In an effort to fund state parks, seven Florida trails may soon be open to advertisers.
A bill to allow companies to buy ad space at trail access points is almost ready for debate in the Florida Senate. Nature enthusiasts aren’t very enthused about the plan.
Mae Cleveland is training for the Boston Marathon along the St. Mark's Trail in Tallahassee, her favorite place to train.
“I’m going to try to qualify for Boston, so give it one last shot,” she said as she set out on a 10-mile run. "They do a really good job keeping it up.”
Funding for state parks and trails is dwindling. Donations help, but more may be needed to keep the area clean and safe. State Senator Stephen Wise is moving a bill to allow companies to sponsor the St. Marks Trail and six others.

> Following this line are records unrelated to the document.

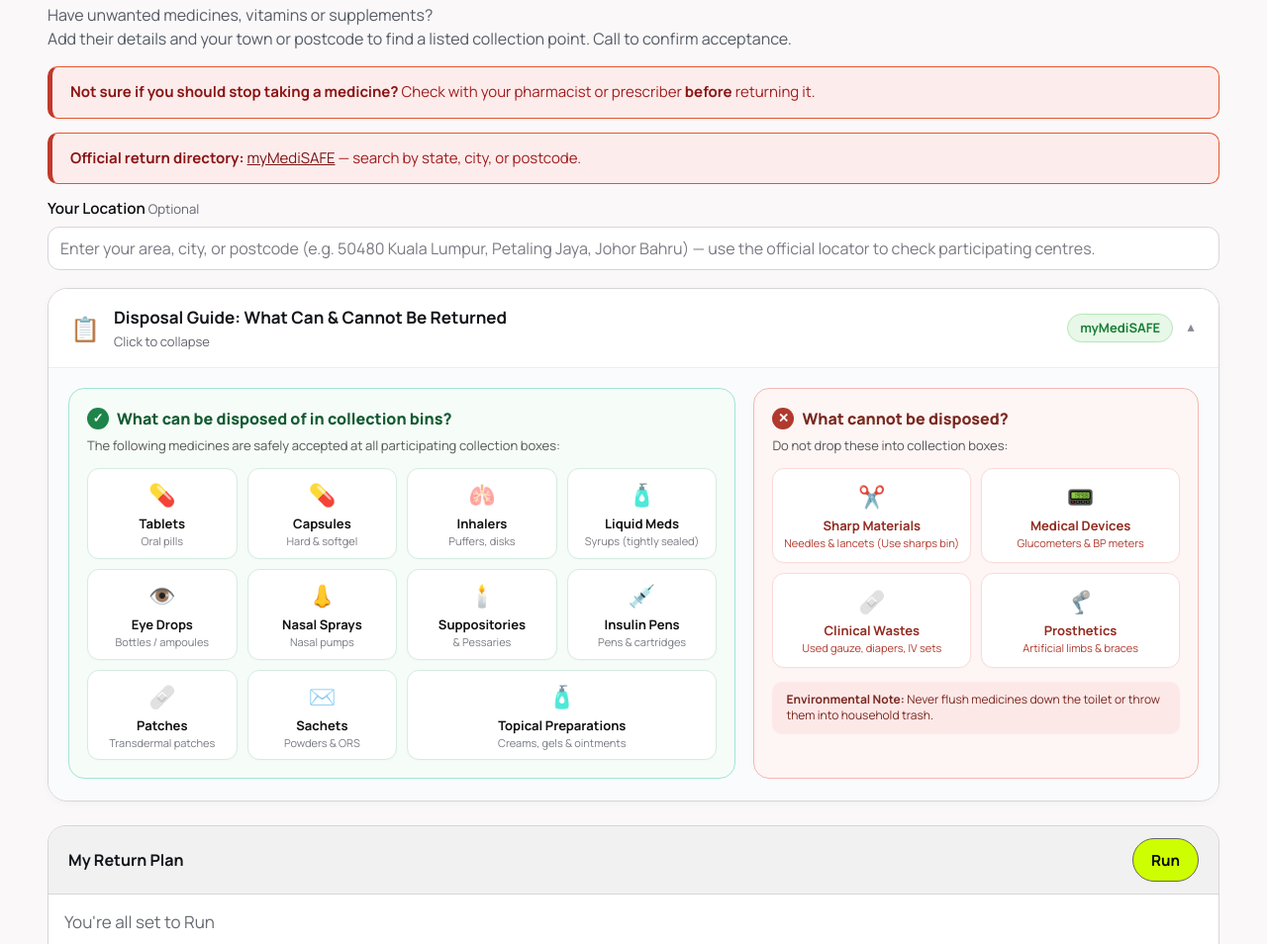
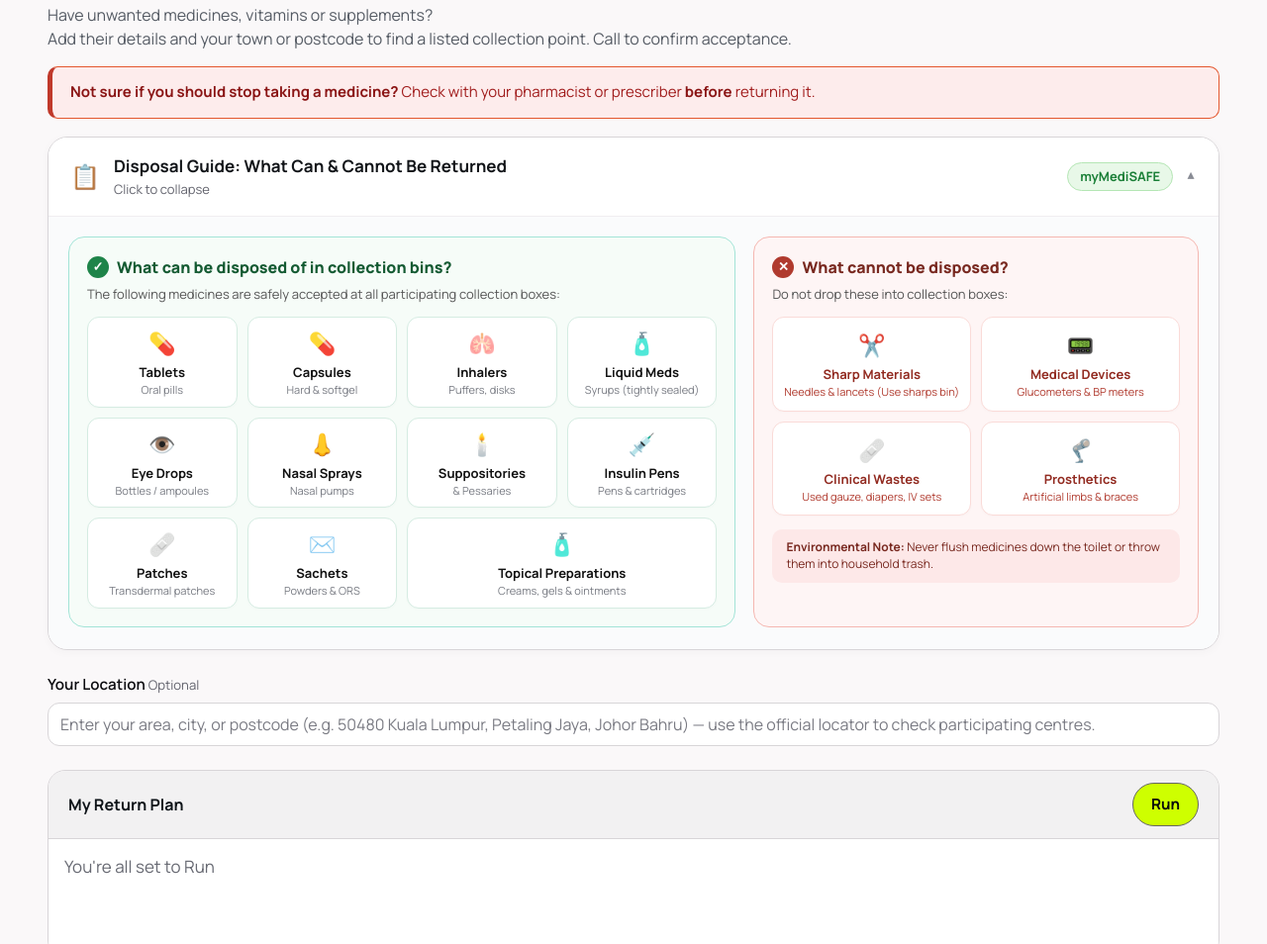
Before and after one commit to Keith1405/my-partyrock-app, a website: page frontend/index.html in a window 1280 px wide. Shown: the part 3226-4180 px from the top of the page at 99% size. Drawn offline with Linux system fonts and the light colour scheme.

Commit message:
Add files via upload

```diff
--- a/frontend/index.html
+++ b/frontend/index.html
@@ -509,12 +509,6 @@
     </div>
 
     <div class="notice-red"><strong>Not sure if you should stop taking a medicine?</strong> Check with your pharmacist or prescriber <strong>before</strong> returning it.</div>
-    <div class="notice-red"><strong>Official return directory:</strong> <a href="https://www.mymedisafe.org.my/" target="_blank" rel="noopener">myMediSAFE</a> — search by state, city, or postcode.</div>
-
-    <div class="field">
-      <label for="your_location">Your Location <span class="opt">Optional</span></label>
-          <input type="text" id="your_location" placeholder=" Enter your area, city, or postcode (e.g. 50480 Kuala Lumpur, Petaling Jaya, Johor Bahru) — use the official locator to check participating centres." />
-    </div>
 
     <details class="guide-collapsible" open>
       <summary class="guide-summary">
@@ -638,6 +632,12 @@
         </div>
       </div>
     </details>
+
+    <div class="field">
+      <label for="your_location">Your Location <span class="opt">Optional</span></label>
+      <input type="text" id="your_location" placeholder=" Enter your area, city, or postcode (e.g. 50480 Kuala Lumpur, Petaling Jaya, Johor Bahru) — use the official locator to check participating centres." />
+    </div>
+
     <input type="hidden" id="return_item_details" value="" />
 
     <div class="ai-panel">
```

"They pave it, they keep it up, they cut the grass and do those kinds of things and make it nice," he said. "If you don’t have money to do that, what does it turn in to?”
The bill would allow companies to post signs up to 16 square feet in parking lots at trailheads. They could also put them at the head of the trail. Smaller signs, no larger than 4 square feet could be displayed at other public entrances.
Who can advertise and what the signs look like would be left up to the Florida Office of Greenways and Trails.
Mae’s not a huge fan of her favorite trail having a corporate sponsor.
“Personal preference, I just like the natural aspect of it,” she said. But if the choice is between opening the trail to ads or shutting them down, Mae and others choose ads.
The seven trails named in the bill are: Florida Keys Overseas Heritage Trail, Blackwater Heritage Trail, St. Marks Historic Railroad State Trail,
Nature Coast State Trail, Withlacoochee State Trail, General James A. Van Fleet State Trail, and Palatka-Lake Butler State Trail.
Eighty-five percent of the money generated from sponsors would be put into a trust fund set up to maintain the trails. the other 15 percent would be used to promote traffic and bike safety.